Work to be completed - The reply should be the records repeated exactly, without any images.

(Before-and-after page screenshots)
- - - - -

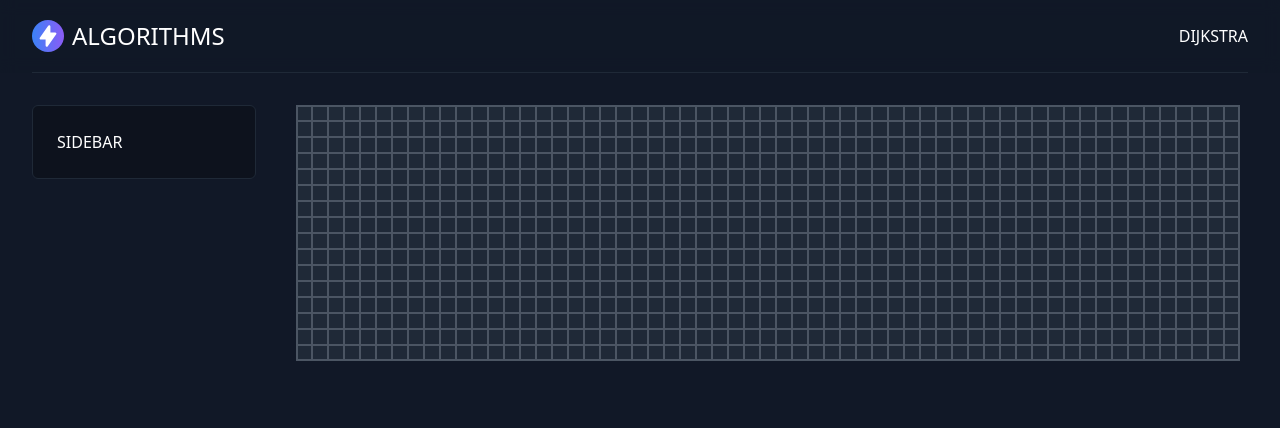
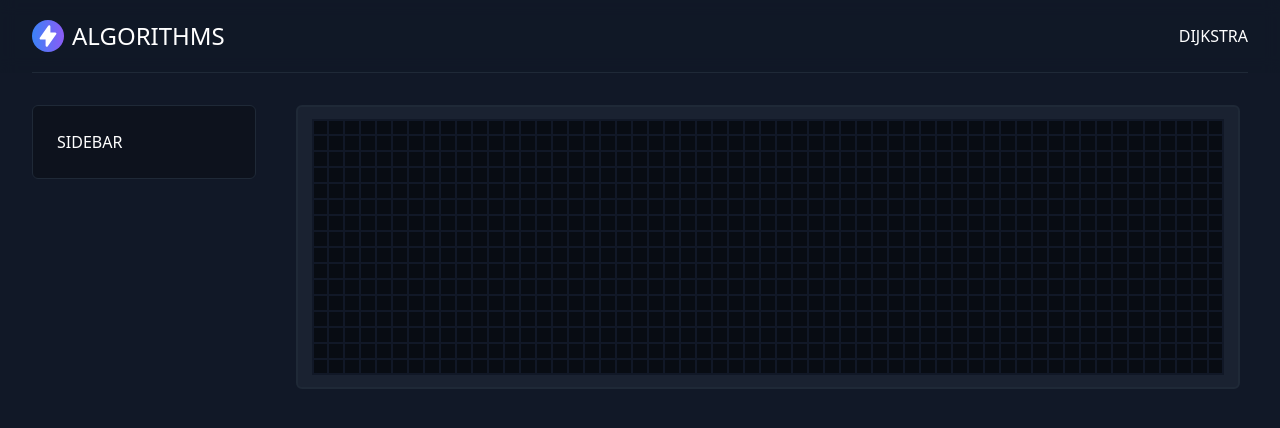
Before and after one commit to Squshy/algorithm-showcase, a Next.js app in the folder client/: page / in a window 1280 px wide. Shown: the top 428 px of the page. Built offline with nearby package versions, Linux system fonts and the light colour scheme.

Commit message:
grid styles

```diff
--- a/client/components/grid/Grid.tsx
+++ b/client/components/grid/Grid.tsx
@@ -33,10 +33,6 @@ export const Grid: React.FC<GridProps> = ({}) => {
       newGird.rows = Math.floor(
         gridRef.current.getBoundingClientRect().height / PX_IN_REM
       );
-      console.log("Grid Width:", gridRef.current.getBoundingClientRect().width);
-      console.log("Window Width:", width);
-      console.log("Grid cols:", newGird.cols);
-      console.log("Grid rows:", newGird.rows);
     }
     setGridDimensions(newGird);
   }, [width, height]);
@@ -62,8 +58,13 @@ export const Grid: React.FC<GridProps> = ({}) => {
   };
 
   return (
-    <div className={`w-full flex flex-wrap h-64 justify-center`} ref={gridRef}>
-      {createGrid()}
+    <div className={`w-full px-2 py-3 border-gray-800 border-2 rounded-md bg-gray-700 bg-opacity-25`}>
+      <div
+        className={`w-full flex flex-wrap h-64 justify-center`}
+        ref={gridRef}
+      >
+        {createGrid()}
+      </div>
     </div>
   );
 };
--- a/client/components/grid/GridNode.tsx
+++ b/client/components/grid/GridNode.tsx
@@ -15,12 +15,12 @@ export const GridNode: React.FC<GridNodeProps> = ({
 }) => {
   return (
     <div
-      className={`h-4 w-4 border-gray-600 border bg-gray-800 ${
+      className={`h-4 w-4 border-gray-900 border bg-black-50 ${
         row === 0 && "border-t-2"
       } ${endRow && "border-b-2"} ${endCol && "border-r-2"} ${
         col === 0 && "border-l-2"
       }
-      transform duration-150 ease-in-out hover:scale-125 hover:bg-gray-900 hover:border-2 hover:border-gray-400 hover:z-50`}
+      transform duration-150 ease-in-out hover:scale-125 hover:bg-gray-800 hover:border-2 hover:border-gray-400 hover:z-50`}
     ></div>
   );
 };
```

- - - - -

Output for this task -
Before and after one commit to Squshy/algorithm-showcase, a Next.js app in the folder client/: page / in a window 1280 px wide. Shown: the top 428 px of the page. Built offline with nearby package versions, Linux system fonts and the light colour scheme.

Commit message:
grid styles

```diff
--- a/client/components/grid/Grid.tsx
+++ b/client/components/grid/Grid.tsx
@@ -33,10 +33,6 @@ export const Grid: React.FC<GridProps> = ({}) => {
       newGird.rows = Math.floor(
         gridRef.current.getBoundingClientRect().height / PX_IN_REM
       );
-      console.log("Grid Width:", gridRef.current.getBoundingClientRect().width);
-      console.log("Window Width:", width);
-      console.log("Grid cols:", newGird.cols);
-      console.log("Grid rows:", newGird.rows);
     }
     setGridDimensions(newGird);
   }, [width, height]);
@@ -62,8 +58,13 @@ export const Grid: React.FC<GridProps> = ({}) => {
   };
 
   return (
-    <div className={`w-full flex flex-wrap h-64 justify-center`} ref={gridRef}>
-      {createGrid()}
+    <div className={`w-full px-2 py-3 border-gray-800 border-2 rounded-md bg-gray-700 bg-opacity-25`}>
+      <div
+        className={`w-full flex flex-wrap h-64 justify-center`}
+        ref={gridRef}
+      >
+        {createGrid()}
+      </div>
     </div>
   );
 };
--- a/client/components/grid/GridNode.tsx
+++ b/client/components/grid/GridNode.tsx
@@ -15,12 +15,12 @@ export const GridNode: React.FC<GridNodeProps> = ({
 }) => {
   return (
     <div
-      className={`h-4 w-4 border-gray-600 border bg-gray-800 ${
+      className={`h-4 w-4 border-gray-900 border bg-black-50 ${
         row === 0 && "border-t-2"
       } ${endRow && "border-b-2"} ${endCol && "border-r-2"} ${
         col === 0 && "border-l-2"
       }
-      transform duration-150 ease-in-out hover:scale-125 hover:bg-gray-900 hover:border-2 hover:border-gray-400 hover:z-50`}
+      transform duration-150 ease-in-out hover:scale-125 hover:bg-gray-800 hover:border-2 hover:border-gray-400 hover:z-50`}
     ></div>
   );
 };
```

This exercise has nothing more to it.